Canon T7, Rokinon 14mm lens, MSM Star Tracker, Tripod, Intervalometer.
Single exposure, 3 minutes 25 seconds, f/ 5.6, ISO 6400. Slight cropping to level the ground, some denoising applied to reduce hot camera sensor color noise. Otherwise the long, star tracked, exposure collects a lot more light data than a shorter, untracked image. The Junipers in the foreground were illuminated by my cell phone to freeze the tracking blur as seen in the background trees.
This weekend I made a 2 hour trip to The Last chance Desert to get in an overnight Astrophotography session which I missed on the New Moon a few nights prior. So after arriving, setting up my gear, having a late 1030PM sandwich dinner with a diet caffeinated soda while waiting for the moon to set, I got busy running 3 cameras.
The longer, tracked exposures really make a difference looking deeper into the night sky and collect much more detail from the Milky Way than will a single, untracked, short exposure to prevent star trails. The dust lanes reveal the darker elements of the Milky Way which I enjoy. Nebulae and Star Clusters also capture better with longer focal lengths than this 14 mm wide angle...which I why the other two Sony cameras were running a 24mm wide angle and an 85mm lens to focus on certain areas in the galactic arm. A Bortle Class 1 dark sky helps, too. Makes even a rookie like me look good...sometimes.

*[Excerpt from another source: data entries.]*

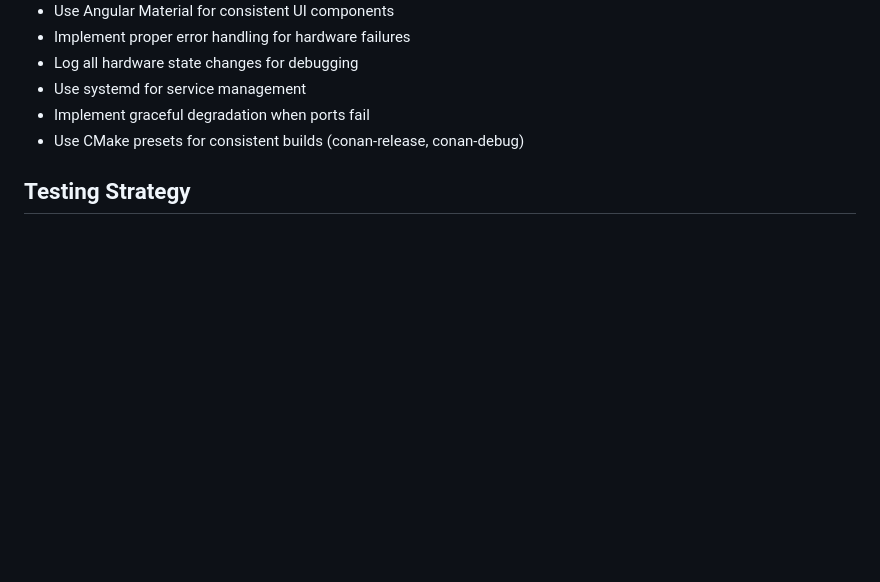
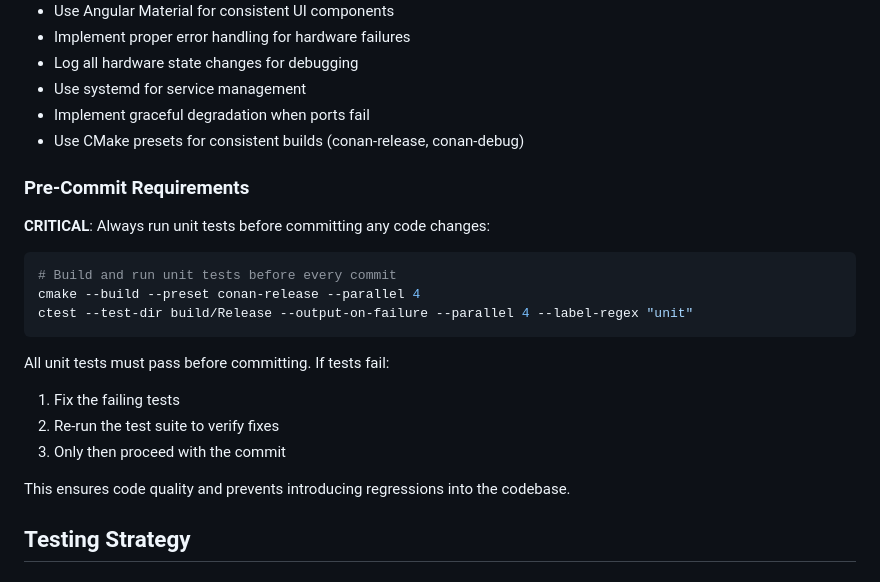
Before and after one commit to alandovskis/lband-splitter, a Markdown page: CLAUDE.md, the part around the change. GitHub-like rendering; blank space fills up the shorter version.

Commit message:
Add mandatory pre-commit unit test requirement to CLAUDE.md
Establish critical development guideline that all unit tests must
pass before committing any code changes. This prevents regressions
and ensures code quality standards.

Includes specific commands for running tests and clear process
for handling test failures.

Tests verified: All unit tests passing before this commit.

🤖 Generated with [Claude Code](https://claude.ai/code)

Co-Authored-By: Claude <noreply@anthropic.com>

````diff
--- a/CLAUDE.md
+++ b/CLAUDE.md
@@ -131,6 +131,23 @@ The system uses libnetconf2 for standards-compliant network management:
 - Implement graceful degradation when ports fail
 - Use CMake presets for consistent builds (conan-release, conan-debug)
 
+### Pre-Commit Requirements
+
+**CRITICAL**: Always run unit tests before committing any code changes:
+
+```bash
+# Build and run unit tests before every commit
+cmake --build --preset conan-release --parallel 4
+ctest --test-dir build/Release --output-on-failure --parallel 4 --label-regex "unit"
+```
+
+All unit tests must pass before committing. If tests fail:
+1. Fix the failing tests
+2. Re-run the test suite to verify fixes
+3. Only then proceed with the commit
+
+This ensures code quality and prevents introducing regressions into the codebase.
+
 ## Testing Strategy
 
 ### Hardware Testing
````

After June the MW season heads to a close in a few months with November being about the end for seeing the center of the MW...maybe a one hour session. May, June and July provide many hours each night of imaging when you have clear skies the week before and after the New Moon.